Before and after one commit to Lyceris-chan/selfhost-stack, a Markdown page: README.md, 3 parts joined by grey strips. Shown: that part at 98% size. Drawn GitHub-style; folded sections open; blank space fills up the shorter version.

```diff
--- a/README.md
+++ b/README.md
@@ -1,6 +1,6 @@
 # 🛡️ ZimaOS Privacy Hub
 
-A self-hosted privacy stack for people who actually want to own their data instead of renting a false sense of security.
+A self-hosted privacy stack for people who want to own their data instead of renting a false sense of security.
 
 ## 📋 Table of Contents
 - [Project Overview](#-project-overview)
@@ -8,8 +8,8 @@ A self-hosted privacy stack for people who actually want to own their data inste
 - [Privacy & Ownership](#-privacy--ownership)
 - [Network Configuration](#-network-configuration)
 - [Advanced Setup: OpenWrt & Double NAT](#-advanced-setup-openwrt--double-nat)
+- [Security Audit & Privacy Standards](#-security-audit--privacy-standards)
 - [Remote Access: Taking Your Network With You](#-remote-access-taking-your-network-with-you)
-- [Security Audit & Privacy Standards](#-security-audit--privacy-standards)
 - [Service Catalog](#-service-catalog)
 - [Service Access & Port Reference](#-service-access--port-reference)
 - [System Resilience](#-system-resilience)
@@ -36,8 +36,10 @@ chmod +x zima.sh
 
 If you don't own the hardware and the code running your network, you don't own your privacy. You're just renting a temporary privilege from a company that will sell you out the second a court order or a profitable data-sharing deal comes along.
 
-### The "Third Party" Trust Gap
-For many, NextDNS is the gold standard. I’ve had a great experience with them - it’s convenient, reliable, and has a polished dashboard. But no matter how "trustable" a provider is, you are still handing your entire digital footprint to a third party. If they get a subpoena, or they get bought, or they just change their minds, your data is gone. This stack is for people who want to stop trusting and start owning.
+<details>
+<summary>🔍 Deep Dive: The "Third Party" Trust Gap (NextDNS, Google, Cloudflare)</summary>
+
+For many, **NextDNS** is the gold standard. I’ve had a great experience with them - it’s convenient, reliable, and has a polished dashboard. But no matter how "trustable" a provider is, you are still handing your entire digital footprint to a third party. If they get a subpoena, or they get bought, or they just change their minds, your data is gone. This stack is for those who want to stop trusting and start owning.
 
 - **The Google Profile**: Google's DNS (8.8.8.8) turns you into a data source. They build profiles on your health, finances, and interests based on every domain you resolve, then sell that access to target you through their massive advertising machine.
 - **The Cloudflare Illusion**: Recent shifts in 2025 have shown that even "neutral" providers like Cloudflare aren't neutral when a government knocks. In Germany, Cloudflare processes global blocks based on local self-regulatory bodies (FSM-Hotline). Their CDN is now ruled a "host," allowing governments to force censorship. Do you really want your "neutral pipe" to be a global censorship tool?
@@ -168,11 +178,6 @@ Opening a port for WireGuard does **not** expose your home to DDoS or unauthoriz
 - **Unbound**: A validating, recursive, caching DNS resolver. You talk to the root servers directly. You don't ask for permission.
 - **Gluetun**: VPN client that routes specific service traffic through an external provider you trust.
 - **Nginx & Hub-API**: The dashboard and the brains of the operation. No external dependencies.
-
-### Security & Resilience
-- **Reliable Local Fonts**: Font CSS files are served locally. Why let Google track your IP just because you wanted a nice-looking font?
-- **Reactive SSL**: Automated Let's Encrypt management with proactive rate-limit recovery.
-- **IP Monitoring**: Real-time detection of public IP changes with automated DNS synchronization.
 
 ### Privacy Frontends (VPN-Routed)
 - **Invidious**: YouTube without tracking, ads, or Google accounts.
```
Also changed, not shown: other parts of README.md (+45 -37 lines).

----------

Problem details:
Give every entry again, character for character.

Your response:
Before and after one commit to Lyceris-chan/selfhost-stack, a Markdown page: README.md, 3 parts joined by grey strips. Shown: that part at 98% size. Drawn GitHub-style; folded sections open; blank space fills up the shorter version.

```diff
--- a/README.md
+++ b/README.md
@@ -1,6 +1,6 @@
 # 🛡️ ZimaOS Privacy Hub
 
-A self-hosted privacy stack for people who actually want to own their data instead of renting a false sense of security.
+A self-hosted privacy stack for people who want to own their data instead of renting a false sense of security.
 
 ## 📋 Table of Contents
 - [Project Overview](#-project-overview)
@@ -8,8 +8,8 @@ A self-hosted privacy stack for people who actually want to own their data inste
 - [Privacy & Ownership](#-privacy--ownership)
 - [Network Configuration](#-network-configuration)
 - [Advanced Setup: OpenWrt & Double NAT](#-advanced-setup-openwrt--double-nat)
+- [Security Audit & Privacy Standards](#-security-audit--privacy-standards)
 - [Remote Access: Taking Your Network With You](#-remote-access-taking-your-network-with-you)
-- [Security Audit & Privacy Standards](#-security-audit--privacy-standards)
 - [Service Catalog](#-service-catalog)
 - [Service Access & Port Reference](#-service-access--port-reference)
 - [System Resilience](#-system-resilience)
@@ -36,8 +36,10 @@ chmod +x zima.sh
 
 If you don't own the hardware and the code running your network, you don't own your privacy. You're just renting a temporary privilege from a company that will sell you out the second a court order or a profitable data-sharing deal comes along.
 
-### The "Third Party" Trust Gap
-For many, NextDNS is the gold standard. I’ve had a great experience with them - it’s convenient, reliable, and has a polished dashboard. But no matter how "trustable" a provider is, you are still handing your entire digital footprint to a third party. If they get a subpoena, or they get bought, or they just change their minds, your data is gone. This stack is for people who want to stop trusting and start owning.
+<details>
+<summary>🔍 Deep Dive: The "Third Party" Trust Gap (NextDNS, Google, Cloudflare)</summary>
+
+For many, **NextDNS** is the gold standard. I’ve had a great experience with them - it’s convenient, reliable, and has a polished dashboard. But no matter how "trustable" a provider is, you are still handing your entire digital footprint to a third party. If they get a subpoena, or they get bought, or they just change their minds, your data is gone. This stack is for those who want to stop trusting and start owning.
 
 - **The Google Profile**: Google's DNS (8.8.8.8) turns you into a data source. They build profiles on your health, finances, and interests based on every domain you resolve, then sell that access to target you through their massive advertising machine.
 - **The Cloudflare Illusion**: Recent shifts in 2025 have shown that even "neutral" providers like Cloudflare aren't neutral when a government knocks. In Germany, Cloudflare processes global blocks based on local self-regulatory bodies (FSM-Hotline). Their CDN is now ruled a "host," allowing governments to force censorship. Do you really want your "neutral pipe" to be a global censorship tool?
@@ -168,11 +178,6 @@ Opening a port for WireGuard does **not** expose your home to DDoS or unauthoriz
 - **Unbound**: A validating, recursive, caching DNS resolver. You talk to the root servers directly. You don't ask for permission.
 - **Gluetun**: VPN client that routes specific service traffic through an external provider you trust.
 - **Nginx & Hub-API**: The dashboard and the brains of the operation. No external dependencies.
-
-### Security & Resilience
-- **Reliable Local Fonts**: Font CSS files are served locally. Why let Google track your IP just because you wanted a nice-looking font?
-- **Reactive SSL**: Automated Let's Encrypt management with proactive rate-limit recovery.
-- **IP Monitoring**: Real-time detection of public IP changes with automated DNS synchronization.
 
 ### Privacy Frontends (VPN-Routed)
 - **Invidious**: YouTube without tracking, ads, or Google accounts.
```
Also changed, not shown: other parts of README.md (+45 -37 lines).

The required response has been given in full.